(Records from a collection)
== Segment start ==

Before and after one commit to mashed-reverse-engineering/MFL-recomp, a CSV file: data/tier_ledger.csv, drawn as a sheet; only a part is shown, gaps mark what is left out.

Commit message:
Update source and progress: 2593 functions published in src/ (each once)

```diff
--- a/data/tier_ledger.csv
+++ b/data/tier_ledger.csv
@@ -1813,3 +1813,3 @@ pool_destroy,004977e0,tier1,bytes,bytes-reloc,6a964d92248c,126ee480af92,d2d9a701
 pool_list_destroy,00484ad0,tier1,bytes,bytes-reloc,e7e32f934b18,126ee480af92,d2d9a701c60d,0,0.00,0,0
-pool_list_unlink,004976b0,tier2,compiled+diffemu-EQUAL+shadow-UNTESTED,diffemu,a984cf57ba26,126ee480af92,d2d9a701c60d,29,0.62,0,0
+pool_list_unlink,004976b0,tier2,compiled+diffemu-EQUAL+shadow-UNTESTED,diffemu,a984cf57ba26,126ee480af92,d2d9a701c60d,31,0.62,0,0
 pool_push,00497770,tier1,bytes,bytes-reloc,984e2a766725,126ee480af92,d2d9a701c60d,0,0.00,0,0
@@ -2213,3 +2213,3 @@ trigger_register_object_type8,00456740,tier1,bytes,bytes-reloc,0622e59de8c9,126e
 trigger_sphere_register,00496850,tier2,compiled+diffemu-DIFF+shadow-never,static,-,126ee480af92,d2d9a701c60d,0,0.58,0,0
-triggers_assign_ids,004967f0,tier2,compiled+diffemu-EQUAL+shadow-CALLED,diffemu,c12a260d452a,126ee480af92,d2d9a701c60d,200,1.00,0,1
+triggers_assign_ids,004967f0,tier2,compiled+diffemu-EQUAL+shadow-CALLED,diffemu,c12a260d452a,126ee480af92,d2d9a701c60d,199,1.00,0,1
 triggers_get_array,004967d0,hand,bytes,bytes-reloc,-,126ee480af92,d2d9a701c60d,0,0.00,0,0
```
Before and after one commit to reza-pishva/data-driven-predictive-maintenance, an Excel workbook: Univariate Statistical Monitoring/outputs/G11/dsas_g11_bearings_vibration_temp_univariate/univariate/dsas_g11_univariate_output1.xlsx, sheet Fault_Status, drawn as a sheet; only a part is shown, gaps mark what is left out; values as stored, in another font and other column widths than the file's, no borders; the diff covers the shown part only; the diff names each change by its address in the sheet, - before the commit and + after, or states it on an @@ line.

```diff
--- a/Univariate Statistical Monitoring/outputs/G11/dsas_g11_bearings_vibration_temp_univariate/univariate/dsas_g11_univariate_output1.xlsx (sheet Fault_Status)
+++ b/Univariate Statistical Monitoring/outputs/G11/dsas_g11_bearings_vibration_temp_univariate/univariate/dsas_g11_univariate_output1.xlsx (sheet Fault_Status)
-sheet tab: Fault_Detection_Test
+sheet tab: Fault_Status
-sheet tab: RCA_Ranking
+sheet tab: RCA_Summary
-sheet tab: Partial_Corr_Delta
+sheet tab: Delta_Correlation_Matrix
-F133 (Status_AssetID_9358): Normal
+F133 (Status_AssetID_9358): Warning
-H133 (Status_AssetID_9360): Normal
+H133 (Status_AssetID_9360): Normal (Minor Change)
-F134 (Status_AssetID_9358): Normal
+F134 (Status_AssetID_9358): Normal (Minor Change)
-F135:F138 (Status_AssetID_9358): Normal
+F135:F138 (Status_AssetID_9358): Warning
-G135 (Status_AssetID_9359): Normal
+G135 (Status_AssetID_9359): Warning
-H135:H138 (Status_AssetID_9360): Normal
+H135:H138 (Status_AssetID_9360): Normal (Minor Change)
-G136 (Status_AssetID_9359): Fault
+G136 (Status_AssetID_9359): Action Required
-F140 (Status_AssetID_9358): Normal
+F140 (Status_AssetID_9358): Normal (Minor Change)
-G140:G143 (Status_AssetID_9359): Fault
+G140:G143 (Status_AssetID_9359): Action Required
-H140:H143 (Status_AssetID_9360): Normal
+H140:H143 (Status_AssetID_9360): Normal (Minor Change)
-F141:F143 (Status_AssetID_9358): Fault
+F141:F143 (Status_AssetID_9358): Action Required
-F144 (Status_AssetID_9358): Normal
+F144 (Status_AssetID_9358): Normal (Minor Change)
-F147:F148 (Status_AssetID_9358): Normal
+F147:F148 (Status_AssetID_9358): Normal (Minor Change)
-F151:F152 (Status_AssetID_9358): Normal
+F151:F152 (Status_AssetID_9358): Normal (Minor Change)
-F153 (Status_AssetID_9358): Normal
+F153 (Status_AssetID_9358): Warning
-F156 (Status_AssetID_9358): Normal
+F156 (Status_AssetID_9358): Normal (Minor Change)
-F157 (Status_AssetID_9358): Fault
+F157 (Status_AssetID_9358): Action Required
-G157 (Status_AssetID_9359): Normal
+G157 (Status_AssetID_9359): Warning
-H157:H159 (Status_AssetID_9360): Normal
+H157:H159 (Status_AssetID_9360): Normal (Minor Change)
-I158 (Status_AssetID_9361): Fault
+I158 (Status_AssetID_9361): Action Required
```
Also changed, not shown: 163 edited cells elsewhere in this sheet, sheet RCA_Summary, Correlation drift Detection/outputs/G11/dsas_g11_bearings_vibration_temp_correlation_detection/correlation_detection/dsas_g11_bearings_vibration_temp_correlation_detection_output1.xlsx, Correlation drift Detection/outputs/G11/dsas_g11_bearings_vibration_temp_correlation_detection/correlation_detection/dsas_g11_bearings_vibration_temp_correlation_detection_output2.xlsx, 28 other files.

== Segment end ==

EXERCISE BRIEF
The whole block of data above should be printed again verbatim.

RESULT FOR THIS TASK
Before and after one commit to mashed-reverse-engineering/MFL-recomp, a CSV file: data/tier_ledger.csv, drawn as a sheet; only a part is shown, gaps mark what is left out.

Commit message:
Update source and progress: 2593 functions published in src/ (each once)

```diff
--- a/data/tier_ledger.csv
+++ b/data/tier_ledger.csv
@@ -1813,3 +1813,3 @@ pool_destroy,004977e0,tier1,bytes,bytes-reloc,6a964d92248c,126ee480af92,d2d9a701
 pool_list_destroy,00484ad0,tier1,bytes,bytes-reloc,e7e32f934b18,126ee480af92,d2d9a701c60d,0,0.00,0,0
-pool_list_unlink,004976b0,tier2,compiled+diffemu-EQUAL+shadow-UNTESTED,diffemu,a984cf57ba26,126ee480af92,d2d9a701c60d,29,0.62,0,0
+pool_list_unlink,004976b0,tier2,compiled+diffemu-EQUAL+shadow-UNTESTED,diffemu,a984cf57ba26,126ee480af92,d2d9a701c60d,31,0.62,0,0
 pool_push,00497770,tier1,bytes,bytes-reloc,984e2a766725,126ee480af92,d2d9a701c60d,0,0.00,0,0
@@ -2213,3 +2213,3 @@ trigger_register_object_type8,00456740,tier1,bytes,bytes-reloc,0622e59de8c9,126e
 trigger_sphere_register,00496850,tier2,compiled+diffemu-DIFF+shadow-never,static,-,126ee480af92,d2d9a701c60d,0,0.58,0,0
-triggers_assign_ids,004967f0,tier2,compiled+diffemu-EQUAL+shadow-CALLED,diffemu,c12a260d452a,126ee480af92,d2d9a701c60d,200,1.00,0,1
+triggers_assign_ids,004967f0,tier2,compiled+diffemu-EQUAL+shadow-CALLED,diffemu,c12a260d452a,126ee480af92,d2d9a701c60d,199,1.00,0,1
 triggers_get_array,004967d0,hand,bytes,bytes-reloc,-,126ee480af92,d2d9a701c60d,0,0.00,0,0
```
Before and after one commit to reza-pishva/data-driven-predictive-maintenance, an Excel workbook: Univariate Statistical Monitoring/outputs/G11/dsas_g11_bearings_vibration_temp_univariate/univariate/dsas_g11_univariate_output1.xlsx, sheet Fault_Status, drawn as a sheet; only a part is shown, gaps mark what is left out; values as stored, in another font and other column widths than the file's, no borders; the diff covers the shown part only; the diff names each change by its address in the sheet, - before the commit and + after, or states it on an @@ line.

```diff
--- a/Univariate Statistical Monitoring/outputs/G11/dsas_g11_bearings_vibration_temp_univariate/univariate/dsas_g11_univariate_output1.xlsx (sheet Fault_Status)
+++ b/Univariate Statistical Monitoring/outputs/G11/dsas_g11_bearings_vibration_temp_univariate/univariate/dsas_g11_univariate_output1.xlsx (sheet Fault_Status)
-sheet tab: Fault_Detection_Test
+sheet tab: Fault_Status
-sheet tab: RCA_Ranking
+sheet tab: RCA_Summary
-sheet tab: Partial_Corr_Delta
+sheet tab: Delta_Correlation_Matrix
-F133 (Status_AssetID_9358): Normal
+F133 (Status_AssetID_9358): Warning
-H133 (Status_AssetID_9360): Normal
+H133 (Status_AssetID_9360): Normal (Minor Change)
-F134 (Status_AssetID_9358): Normal
+F134 (Status_AssetID_9358): Normal (Minor Change)
-F135:F138 (Status_AssetID_9358): Normal
+F135:F138 (Status_AssetID_9358): Warning
-G135 (Status_AssetID_9359): Normal
+G135 (Status_AssetID_9359): Warning
-H135:H138 (Status_AssetID_9360): Normal
+H135:H138 (Status_AssetID_9360): Normal (Minor Change)
-G136 (Status_AssetID_9359): Fault
+G136 (Status_AssetID_9359): Action Required
-F140 (Status_AssetID_9358): Normal
+F140 (Status_AssetID_9358): Normal (Minor Change)
-G140:G143 (Status_AssetID_9359): Fault
+G140:G143 (Status_AssetID_9359): Action Required
-H140:H143 (Status_AssetID_9360): Normal
+H140:H143 (Status_AssetID_9360): Normal (Minor Change)
-F141:F143 (Status_AssetID_9358): Fault
+F141:F143 (Status_AssetID_9358): Action Required
-F144 (Status_AssetID_9358): Normal
+F144 (Status_AssetID_9358): Normal (Minor Change)
-F147:F148 (Status_AssetID_9358): Normal
+F147:F148 (Status_AssetID_9358): Normal (Minor Change)
-F151:F152 (Status_AssetID_9358): Normal
+F151:F152 (Status_AssetID_9358): Normal (Minor Change)
-F153 (Status_AssetID_9358): Normal
+F153 (Status_AssetID_9358): Warning
-F156 (Status_AssetID_9358): Normal
+F156 (Status_AssetID_9358): Normal (Minor Change)
-F157 (Status_AssetID_9358): Fault
+F157 (Status_AssetID_9358): Action Required
-G157 (Status_AssetID_9359): Normal
+G157 (Status_AssetID_9359): Warning
-H157:H159 (Status_AssetID_9360): Normal
+H157:H159 (Status_AssetID_9360): Normal (Minor Change)
-I158 (Status_AssetID_9361): Fault
+I158 (Status_AssetID_9361): Action Required
```
Also changed, not shown: 163 edited cells elsewhere in this sheet, sheet RCA_Summary, Correlation drift Detection/outputs/G11/dsas_g11_bearings_vibration_temp_correlation_detection/correlation_detection/dsas_g11_bearings_vibration_temp_correlation_detection_output1.xlsx, Correlation drift Detection/outputs/G11/dsas_g11_bearings_vibration_temp_correlation_detection/correlation_detection/dsas_g11_bearings_vibration_temp_correlation_detection_output2.xlsx, 28 other files.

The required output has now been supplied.